  • Create different membership levels at different price points 

  • Gather donor information for future marketing and customer information

Fundraiser ideas:

  • Membership levels
  • Sponsorships
  • Merchandise
  • Apparel
  • Raffle tickets
  • Free tickets to events (open donation)

Key notes

Procedures for reopening venues:

  • Allow for ventilation by keeping windows and doors open, or move the event outside

  • Place hand sanitizing stations around the venue plus washing stations

  • Provide and require protective gear for your customers and staff

  • For food, turn to patio dining or a take-away experience

  • Use a one-way system that controls the direction of the foot traffic

  • Mark off 6-feet where any lines and crowds may form

  • Use a venue that can be modified for social distancing with an open floor plan

  • Research your local community rules for event during COVID and guidelines being put in place

  • Have staff/volunteers monitor guests

  • Hire a cleaning team for disinfecting the venue after each event

  • Shorten the time of your event(s)

  • Limit your guest count

  • Enforce assigned seating and/or assign groups to tables to limit foot traffic

Purplepass tools for safe venues:

Key notes

Tips for theaters:

  • Host productions on an outdoors stage or well ventilated area

  • Keep the capacity at 25-50%

  • Choose simple shows

  • Utilize students/performers beyond the capacity of acting to boost engagement 

  • Consider hosting online/virtual productions while we continue to socially distance ourselves

Advice for hosting online events:

  • Keep the registration process simple and straightforward

  • Do test runs to check the functionality of the stream (audio, visual, lighting, etc.)

  • Use a free streaming service (Facebook, YouTube live)

  • Record all events for future marketing and broadcasting past events

  • Don't be afraid to ask for help!!

Key notes
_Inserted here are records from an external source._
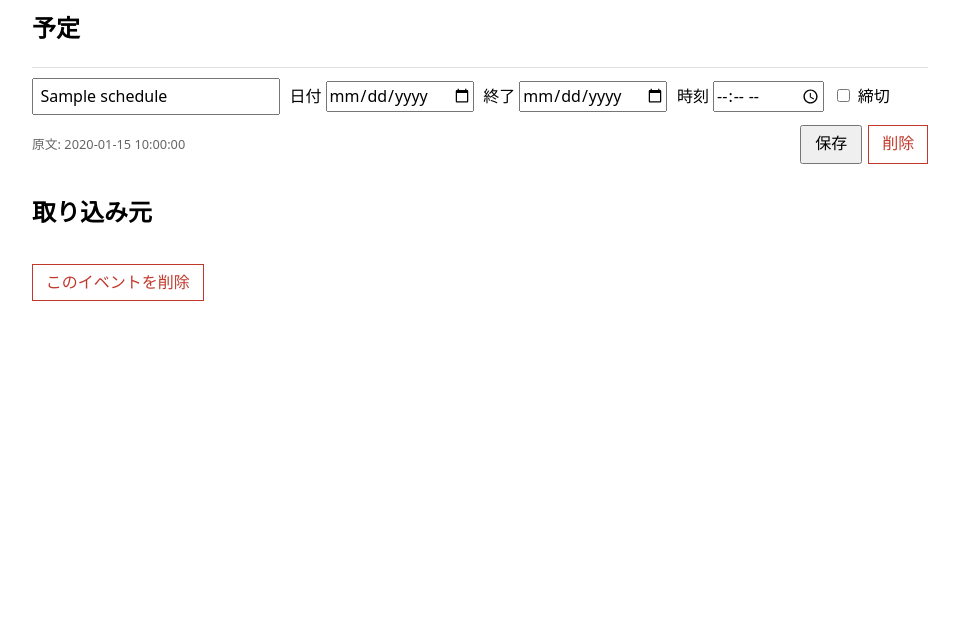
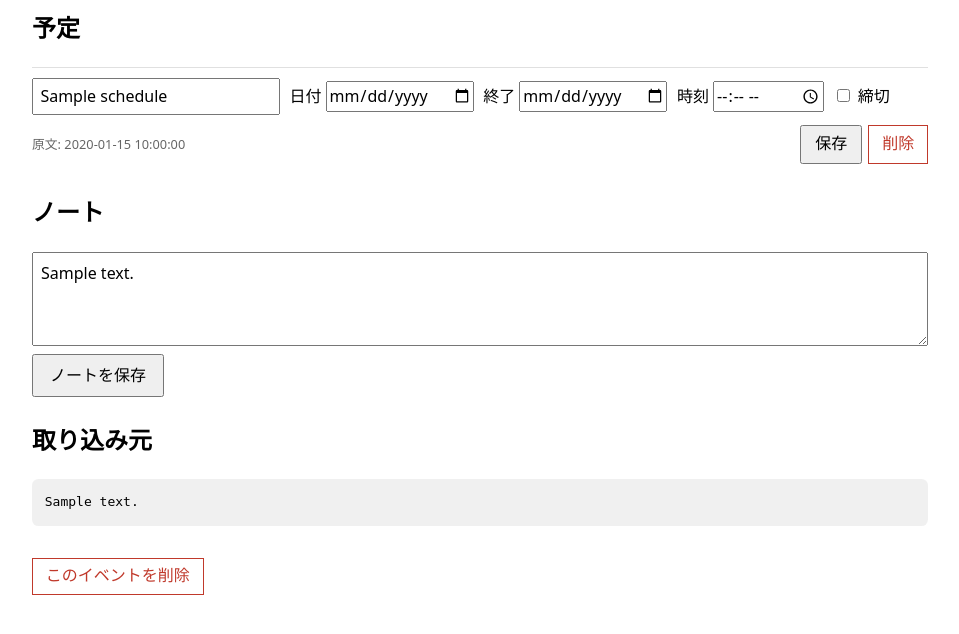
Before and after one commit to shugorun/calendar, a FastAPI app: template app/templates/event.html in a window 1280 px wide. Shown: the part 148-782 px from the top of the page, without its empty margins (160-1119 px from the left). Run offline with FastAPI, Linux system fonts and the light colour scheme; the template is opened without the code that fills it: most values are stand-ins (such as "Sample title", 1, 10 or a date in 2020).

Commit message:
Show original input image and add per-event notes
イベント詳細で取り込んだ元画像を表示し（GET /events/{id}/image で配信）、イベント
ごとの補足ノートを編集・保存できるようにした（POST /events/{id}/note, events.note）。
元画像と補足テキストは両方表示する。repository に update_note / get_event_image を
追加し、在メモリDBでテストした。

ライブ確認: 画像イベント詳細で元画像が表示され、ノート保存が永続化され、画像配信が
image/png を返すことを確認。

Co-Authored-By: Claude Opus 4.8 (1M context) <noreply@anthropic.com>

```diff
--- a/app/main.py
+++ b/app/main.py
@@ -7,7 +7,7 @@ from pathlib import Path
 
 from dotenv import load_dotenv
 from fastapi import Depends, FastAPI, File, Form, HTTPException, Request, UploadFile
-from fastapi.responses import HTMLResponse, RedirectResponse
+from fastapi.responses import HTMLResponse, RedirectResponse, Response
 from fastapi.staticfiles import StaticFiles
 from fastapi.templating import Jinja2Templates
 
@@ -128,6 +128,29 @@ def edit_event(event_id: int, title: str = Form(...)) -> RedirectResponse:
     return RedirectResponse(url=f"/events/{event_id}", status_code=303)
 
 
+@app.get("/events/{event_id}/image")
+def event_image(event_id: int) -> Response:
+    conn = connect()
+    try:
+        image = repository.get_event_image(conn, event_id)
+    finally:
+        conn.close()
+    if image is None:
+        raise HTTPException(status_code=404, detail="画像がありません")
+    data, mime = image
+    return Response(content=data, media_type=mime)
+
+
+@app.post("/events/{event_id}/note")
+def edit_note(event_id: int, note: str = Form("")) -> RedirectResponse:
+    conn = connect()
+    try:
+        repository.update_note(conn, event_id, note)
+    finally:
+        conn.close()
+    return RedirectResponse(url=f"/events/{event_id}", status_code=303)
+
+
 @app.post("/events/{event_id}/delete")
 def delete_event_route(event_id: int) -> RedirectResponse:
     conn = connect()
--- a/app/static/style.css
+++ b/app/static/style.css
@@ -238,6 +238,33 @@ main {
   border-radius: 0.4rem;
 }
 
+.source-image {
+  max-width: 100%;
+  border: 1px solid color-mix(in srgb, currentColor 20%, transparent);
+  border-radius: 0.4rem;
+}
+
+.note-form {
+  display: flex;
+  flex-direction: column;
+  gap: 0.5rem;
+  margin-bottom: 1.5rem;
+}
+
+.note-form textarea {
+  width: 100%;
+  box-sizing: border-box;
+  padding: 0.5rem;
+  font: inherit;
+}
+
+.note-form button {
+  align-self: flex-start;
+  padding: 0.4rem 1rem;
+  font: inherit;
+  cursor: pointer;
+}
+
 .delete-event {
   margin-top: 2rem;
 }
--- a/app/templates/event.html
+++ b/app/templates/event.html
@@ -39,11 +39,25 @@
       <p class="empty">予定はありません（日付を入れると追えます）。</p>
       {% endfor %}
 
+      <h2>ノート</h2>
+      <form method="post" action="/events/{{ event.id }}/note" class="note-form">
+        <textarea name="note" rows="3" placeholder="補足メモを書く">{{ event.note }}</textarea>
+        <button type="submit">ノートを保存</button>
+      </form>
+
       <h2>取り込み元</h2>
-      {% if event.source_kind == 'text' and event.source_text %}
+      {% if event.has_image %}
+      <img
+        class="source-image"
+        src="/events/{{ event.id }}/image"
+        alt="取り込んだ画像"
+      />
+      {% endif %}
+      {% if event.source_text %}
       <pre class="source">{{ event.source_text }}</pre>
-      {% elif event.has_image %}
-      <p class="empty">画像から取り込み（元画像の表示はこの後のステップで対応）。</p>
+      {% endif %}
+      {% if not event.has_image and not event.source_text %}
+      <p class="empty">元入力はありません。</p>
       {% endif %}
 
       <form method="post" action="/events/{{ event.id }}/delete" class="delete-event">
```
Also changed, not shown: app/repository.py (+18 -0 lines), tests/test_repository_edit.py (+26 -0 lines).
Milad Imen, event producer, talks about their latest virtual events, his streaming setup and recommended equipment. Plus insights and advice for working with multiple performers onsite or in various locations.
The EventBuzz Podcast - Advice on live streaming performances
The EventBuzz Podcast - Take out and patio dining during COVID-19
We had the chance to talk with event organizer for Little Italy San Diego, Sandi Cottrell, about their upcoming dining experiences and new food protocols during COVID. Get advice on following new safety protocols and tips for food handling during the pandemic.
The EventBuzz Podcast - Online educational events and engagement tips
Interview with MHAI training director, Justin Beattey, talking about his educational program and its transition to online - advice on hosting virtual educational events, workshops and trainings during COVID-19.
The EventBuzz Podcast - Online fundraisers, virtual school events and registration
Brittany Noriega, Service Coordinator for the Arcadia Performing Arts Center, shares her tips on using Purplepass’ registration and software for virtual events, student orientations, fundraisers, and merchandise sales.
The EventBuzz Podcast - New venue safety procedures in response to COVID
Audience Services Technician at Chabot College, Caroline Morrison-Pegg, shares how the school’s Performing Arts venue is restructuring all events during COVID.
The EventBuzz Podcast - Theatre program produces Radio Plays to connect online
In this episode, the head of the Santa Barbara High School Theater program explains how productions have continued online in the form of Radio Plays! Justin Baldridge also discusses his future plans for the department and reopening again for in-person performances.